David Benjamin Sherry is an American photographer based in Los Angeles. Sherry’s work consists primarily of large format film photography, focusing on landscape and portraiture, and has been exhibited in New York, Los Angeles, London, Berlin, Aspen and Moscow.
London-based O’Connell’s work investigates the psychological functions of design in all its manifestations, from abstract patterns through domestic interiors to landscape architecture.
In the past he has explored casino carpets and aeroplane seat fabric, designed to keep gamblers excited or distract from a fear of flying. For Frieze he will be presenting works inspired by the uniforms and flags of Japanese Hikeshi firemen from the Edo period.
The artist’s ‘wax paintings’ consist of cropped patterns that have been silkscreened onto industrial wax. The wax itself has been infused with oil pigments and poured into steel frames; as it hardens he “massages” the surface, a gesture that creates valleys that the patterns fall into.
His ‘railing sculptures’ appear to be traditional metal fences that have been invaded by a mysteriously textured substance.
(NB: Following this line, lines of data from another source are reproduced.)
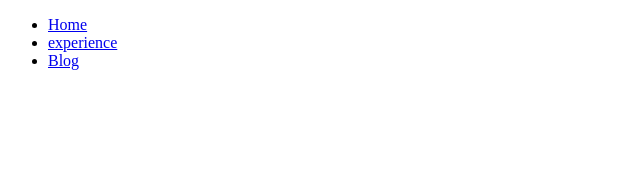
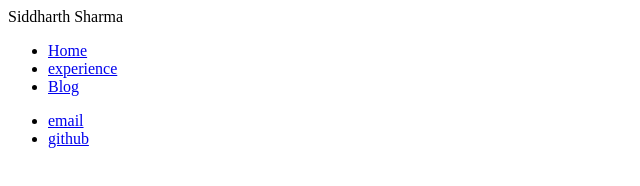
Before and after one commit to ssiddharthssharma/ssiddharthssharma.github.io, a plain HTML site: page index.html in a window 1280 px wide. Shown: the whole page, without its empty margins (0-640 px from the left). Drawn offline with Linux system fonts and the light colour scheme.

Commit message:
Update index.html

```diff
--- a/index.html
+++ b/index.html
@@ -1,20 +1,24 @@
 <!DOCTYPE html>
 <html>
 
-  <head> </head>
+<head> Siddharth Sharma </head>
   <body>
     <nav>
-    		<ul>
-        		<li><a href="/">Home</a></li>
-        		<li><a href="/experience">experience</a></li>
-        		<li><a href="/blog">Blog</a></li>
-    		</ul>
-		</nav>
-  </body>
+    	<ul>
+        	<li><a href="/">Home</a></li>
+        	<li><a href="/experience">experience</a></li>
+        	<li><a href="/blog">Blog</a></li>
+    	</ul>
+    </nav>
 
+    <footer>
+    	<ul>
+        	<li><a href="mailto:ssiddharthssharma@gmail.com">email</a></li>
+        	<li><a href="https://github.com/ssiddharthssharma">github</a></li>
+	</ul>
+    </footer>
 
-
-
+</body>
 
 
 </html>
```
Between each custom-welded vertical bar is a mesh that supports jesmonite, a water-based resin that is moulded and coloured by contact with lace privacy curtains.
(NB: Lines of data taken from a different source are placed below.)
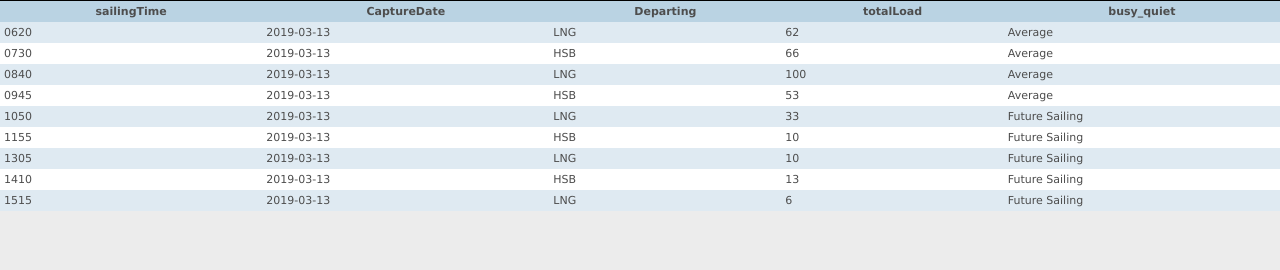
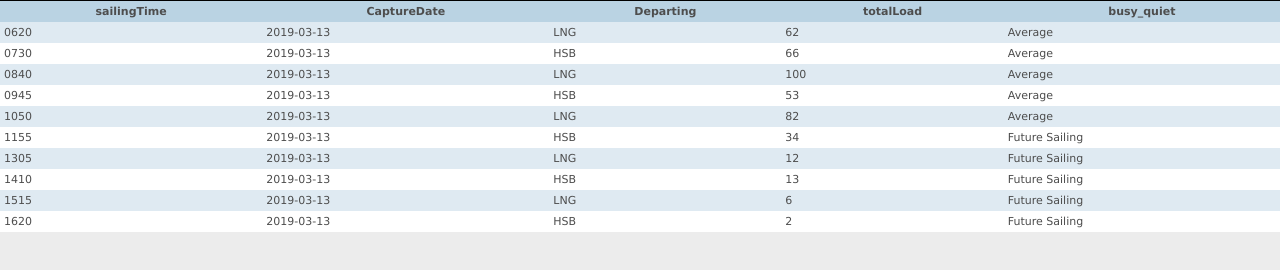
Before and after one commit to amjad-abdulaziz/alastairrough.github.com, a website: page sailingReport.html in a window 1280 px wide. Drawn offline with Linux system fonts and the light colour scheme.

Commit message:
output/Jan2.json

```diff
--- a/sailingReport.html
+++ b/sailingReport.html
@@ -1 +1 @@
-<html><head><link rel="stylesheet" type="text/css" href="sunshine.css"></head><body><table style="BORDER-TOP: #000 1px solid;font-size:11px" cellspacing="0" cellpadding="4" width="100%" border="0"><TR><TH>sailingTime</TH><TH>CaptureDate</TH><TH>Departing</TH><TH>totalLoad</TH><TH>busy_quiet</TH></TR><TR><TD>0620</TD><TD>2019-03-13</TD><TD>LNG</TD><TD>62</TD><TD>Average</TD></TR><TR><TD>0730</TD><TD>2019-03-13</TD><TD>HSB</TD><TD>66</TD><TD>Average</TD></TR><TR><TD>0840</TD><TD>2019-03-13</TD><TD>LNG</TD><TD>100</TD><TD>Average</TD></TR><TR><TD>0945</TD><TD>2019-03-13</TD><TD>HSB</TD><TD>53</TD><TD>Average</TD></TR><TR><TD>1050</TD><TD>2019-03-13</TD><TD>LNG</TD><TD>33</TD><TD>Future Sailing</TD></TR><TR><TD>1155</TD><TD>2019-03-13</TD><TD>HSB</TD><TD>10</TD><TD>Future Sailing</TD></TR><TR><TD>1305</TD><TD>2019-03-13</TD><TD>LNG</TD><TD>10</TD><TD>Future Sailing</TD></TR><TR><TD>1410</TD><TD>2019-03-13</TD><TD>HSB</TD><TD>13</TD><TD>Future Sailing</TD></TR><TR><TD>1515</TD><TD>2019-03-13</TD><TD>LNG</TD><TD>6</TD><TD>Future Sailing</TD></TR></TABLE></body></html>
+<html><head><link rel="stylesheet" type="text/css" href="sunshine.css"></head><body><table style="BORDER-TOP: #000 1px solid;font-size:11px" cellspacing="0" cellpadding="4" width="100%" border="0"><TR><TH>sailingTime</TH><TH>CaptureDate</TH><TH>Departing</TH><TH>totalLoad</TH><TH>busy_quiet</TH></TR><TR><TD>0620</TD><TD>2019-03-13</TD><TD>LNG</TD><TD>62</TD><TD>Average</TD></TR><TR><TD>0730</TD><TD>2019-03-13</TD><TD>HSB</TD><TD>66</TD><TD>Average</TD></TR><TR><TD>0840</TD><TD>2019-03-13</TD><TD>LNG</TD><TD>100</TD><TD>Average</TD></TR><TR><TD>0945</TD><TD>2019-03-13</TD><TD>HSB</TD><TD>53</TD><TD>Average</TD></TR><TR><TD>1050</TD><TD>2019-03-13</TD><TD>LNG</TD><TD>82</TD><TD>Average</TD></TR><TR><TD>1155</TD><TD>2019-03-13</TD><TD>HSB</TD><TD>34</TD><TD>Future Sailing</TD></TR><TR><TD>1305</TD><TD>2019-03-13</TD><TD>LNG</TD><TD>12</TD><TD>Future Sailing</TD></TR><TR><TD>1410</TD><TD>2019-03-13</TD><TD>HSB</TD><TD>13</TD><TD>Future Sailing</TD></TR><TR><TD>1515</TD><TD>2019-03-13</TD><TD>LNG</TD><TD>6</TD><TD>Future Sailing</TD></TR><TR><TD>1620</TD><TD>2019-03-13</TD><TD>HSB</TD><TD>2</TD><TD>Future Sailing</TD></TR></TABLE></body></html>
```
Also changed, not shown: output/Jan2.json.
His playfulness with medium and form contrasts the research and investigations inherent in his practice. Works are both painterly and sculptural, made seductive through texture and colour, and we are excited to see what he does next.
David Hockney, OM, CH, RA (born 9 July 1937) is a British painter, draftsman, printmaker, stage designer, and photographer. As an important contributor to the pop art movement of the 1960s, he is considered one of the most influential British artists of the 20th century.